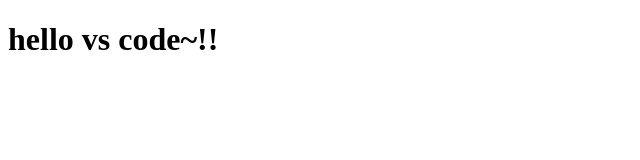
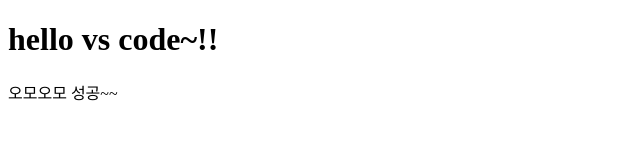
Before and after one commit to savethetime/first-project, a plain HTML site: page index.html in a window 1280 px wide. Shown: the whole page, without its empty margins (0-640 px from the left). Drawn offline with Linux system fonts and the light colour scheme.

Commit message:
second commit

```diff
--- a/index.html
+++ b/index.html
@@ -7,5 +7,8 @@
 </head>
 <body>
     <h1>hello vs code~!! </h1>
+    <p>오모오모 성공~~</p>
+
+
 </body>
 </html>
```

************

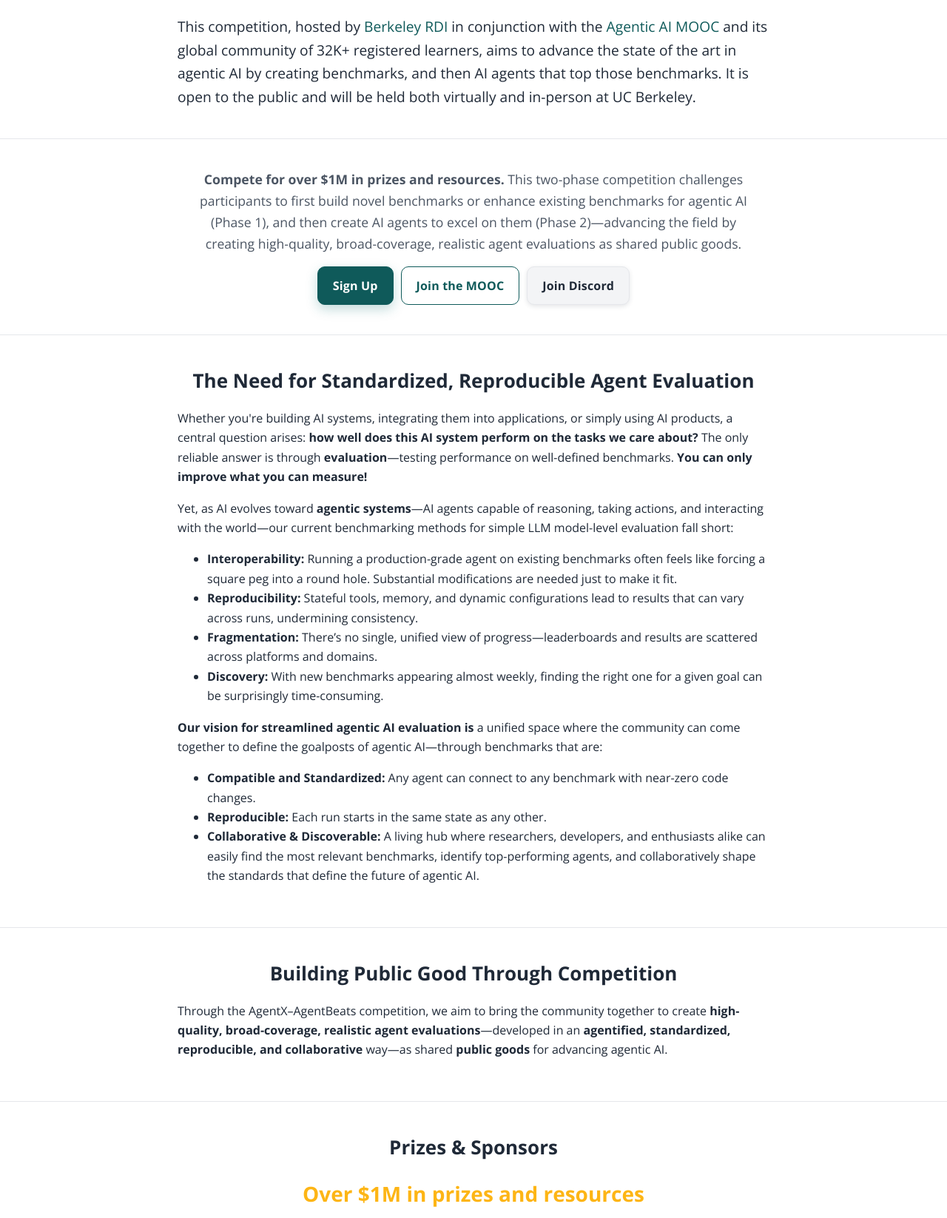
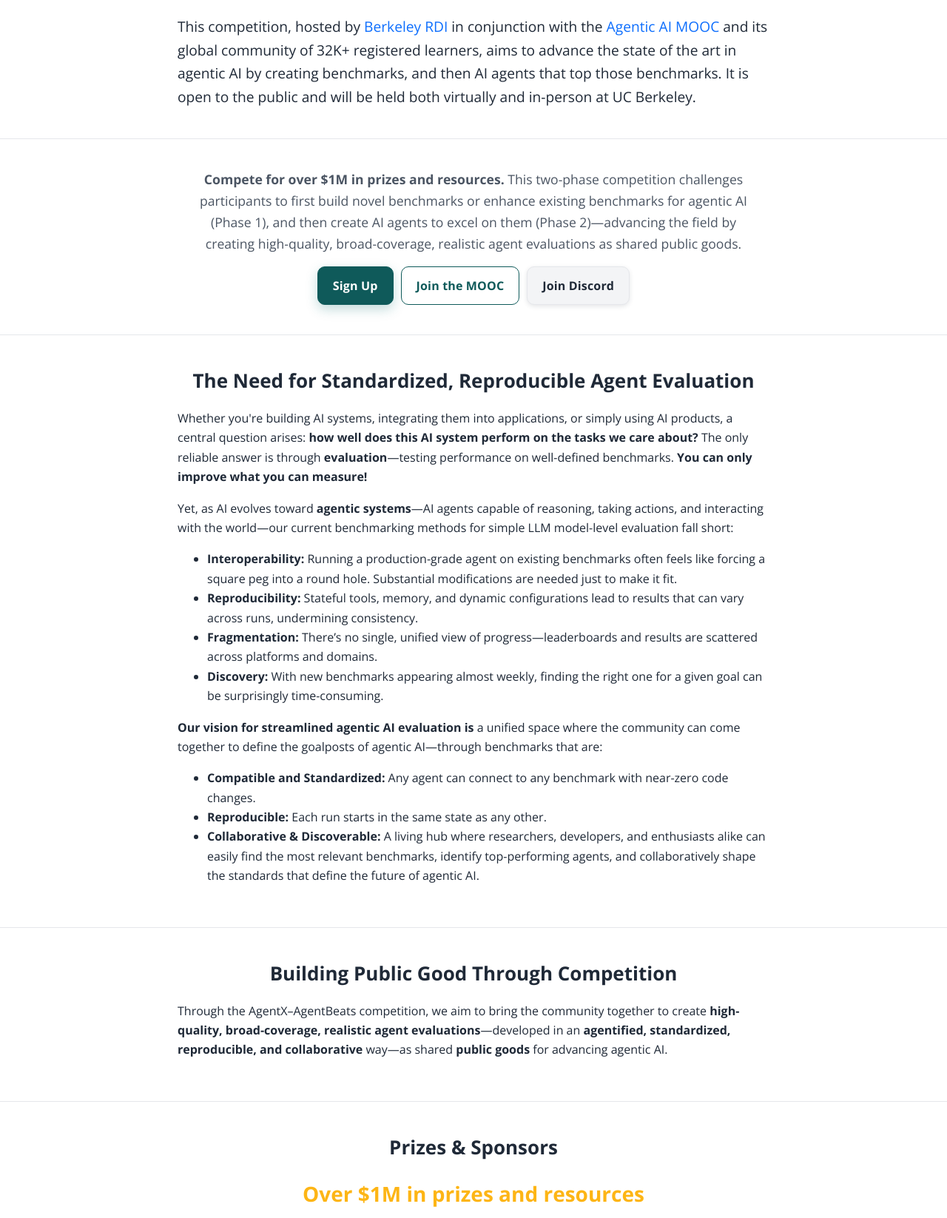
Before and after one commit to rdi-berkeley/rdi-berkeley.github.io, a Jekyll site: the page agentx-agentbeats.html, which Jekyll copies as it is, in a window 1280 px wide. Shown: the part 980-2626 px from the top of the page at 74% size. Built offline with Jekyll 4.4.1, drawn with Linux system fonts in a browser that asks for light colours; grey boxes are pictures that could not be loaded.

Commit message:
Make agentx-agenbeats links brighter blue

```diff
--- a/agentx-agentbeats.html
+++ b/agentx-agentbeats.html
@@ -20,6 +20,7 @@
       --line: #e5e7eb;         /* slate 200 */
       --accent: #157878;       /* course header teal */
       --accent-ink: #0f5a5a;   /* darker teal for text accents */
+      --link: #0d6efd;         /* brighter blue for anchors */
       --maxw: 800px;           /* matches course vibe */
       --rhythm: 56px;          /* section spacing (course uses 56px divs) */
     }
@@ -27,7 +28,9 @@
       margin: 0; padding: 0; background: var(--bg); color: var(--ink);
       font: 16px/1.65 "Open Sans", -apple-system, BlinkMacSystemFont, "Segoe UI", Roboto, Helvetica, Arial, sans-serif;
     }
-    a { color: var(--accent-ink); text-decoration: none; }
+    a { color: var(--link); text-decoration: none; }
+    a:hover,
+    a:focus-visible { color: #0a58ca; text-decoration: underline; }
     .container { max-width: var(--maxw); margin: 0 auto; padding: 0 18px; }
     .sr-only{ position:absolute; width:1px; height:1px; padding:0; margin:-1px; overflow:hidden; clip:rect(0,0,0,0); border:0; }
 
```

************

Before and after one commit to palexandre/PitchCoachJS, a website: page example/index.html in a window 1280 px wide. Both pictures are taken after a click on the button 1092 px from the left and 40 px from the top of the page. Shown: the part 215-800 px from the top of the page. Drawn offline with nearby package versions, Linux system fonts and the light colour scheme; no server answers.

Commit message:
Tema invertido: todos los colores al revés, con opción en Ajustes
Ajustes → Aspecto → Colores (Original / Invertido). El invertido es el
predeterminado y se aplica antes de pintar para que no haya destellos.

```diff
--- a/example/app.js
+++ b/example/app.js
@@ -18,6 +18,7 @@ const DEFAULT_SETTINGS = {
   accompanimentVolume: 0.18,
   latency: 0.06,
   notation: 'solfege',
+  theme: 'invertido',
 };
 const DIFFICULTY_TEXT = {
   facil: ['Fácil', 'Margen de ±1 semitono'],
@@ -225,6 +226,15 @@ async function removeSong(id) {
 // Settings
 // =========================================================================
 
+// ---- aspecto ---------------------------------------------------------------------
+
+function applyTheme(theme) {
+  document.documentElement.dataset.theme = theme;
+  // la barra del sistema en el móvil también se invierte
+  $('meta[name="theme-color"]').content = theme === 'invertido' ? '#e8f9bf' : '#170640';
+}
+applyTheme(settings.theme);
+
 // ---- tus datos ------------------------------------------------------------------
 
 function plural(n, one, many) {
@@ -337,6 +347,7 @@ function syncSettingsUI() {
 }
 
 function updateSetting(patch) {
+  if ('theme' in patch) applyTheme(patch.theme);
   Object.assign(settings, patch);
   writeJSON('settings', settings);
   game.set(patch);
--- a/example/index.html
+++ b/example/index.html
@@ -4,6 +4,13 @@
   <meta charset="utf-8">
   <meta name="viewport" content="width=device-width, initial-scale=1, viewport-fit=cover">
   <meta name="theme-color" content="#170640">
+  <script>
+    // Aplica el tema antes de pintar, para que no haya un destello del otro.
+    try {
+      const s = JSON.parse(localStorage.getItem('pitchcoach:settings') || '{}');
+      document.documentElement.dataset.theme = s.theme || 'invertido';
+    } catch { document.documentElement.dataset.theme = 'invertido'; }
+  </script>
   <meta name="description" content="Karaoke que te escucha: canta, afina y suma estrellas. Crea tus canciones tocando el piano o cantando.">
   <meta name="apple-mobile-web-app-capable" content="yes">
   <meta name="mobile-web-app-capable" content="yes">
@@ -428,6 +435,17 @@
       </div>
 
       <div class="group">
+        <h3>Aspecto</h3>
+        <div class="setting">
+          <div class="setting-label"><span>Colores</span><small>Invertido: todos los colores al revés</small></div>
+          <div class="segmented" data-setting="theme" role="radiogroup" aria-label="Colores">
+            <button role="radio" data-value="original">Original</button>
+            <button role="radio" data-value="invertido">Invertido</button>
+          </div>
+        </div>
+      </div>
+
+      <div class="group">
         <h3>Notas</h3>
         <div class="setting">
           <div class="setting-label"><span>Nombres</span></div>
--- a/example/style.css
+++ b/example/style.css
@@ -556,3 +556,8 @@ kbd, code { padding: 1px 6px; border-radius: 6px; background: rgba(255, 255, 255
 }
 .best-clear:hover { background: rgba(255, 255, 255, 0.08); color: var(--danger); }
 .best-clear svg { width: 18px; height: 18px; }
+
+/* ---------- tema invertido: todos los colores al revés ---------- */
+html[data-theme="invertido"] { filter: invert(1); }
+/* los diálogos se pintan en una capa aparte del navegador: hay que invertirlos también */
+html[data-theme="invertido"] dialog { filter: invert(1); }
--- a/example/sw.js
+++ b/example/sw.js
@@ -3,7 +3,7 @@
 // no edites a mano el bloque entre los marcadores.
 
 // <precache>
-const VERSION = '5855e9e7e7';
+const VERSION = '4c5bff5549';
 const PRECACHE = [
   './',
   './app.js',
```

************

Your reply should be one number, namely how many lines of the material contain "example".

9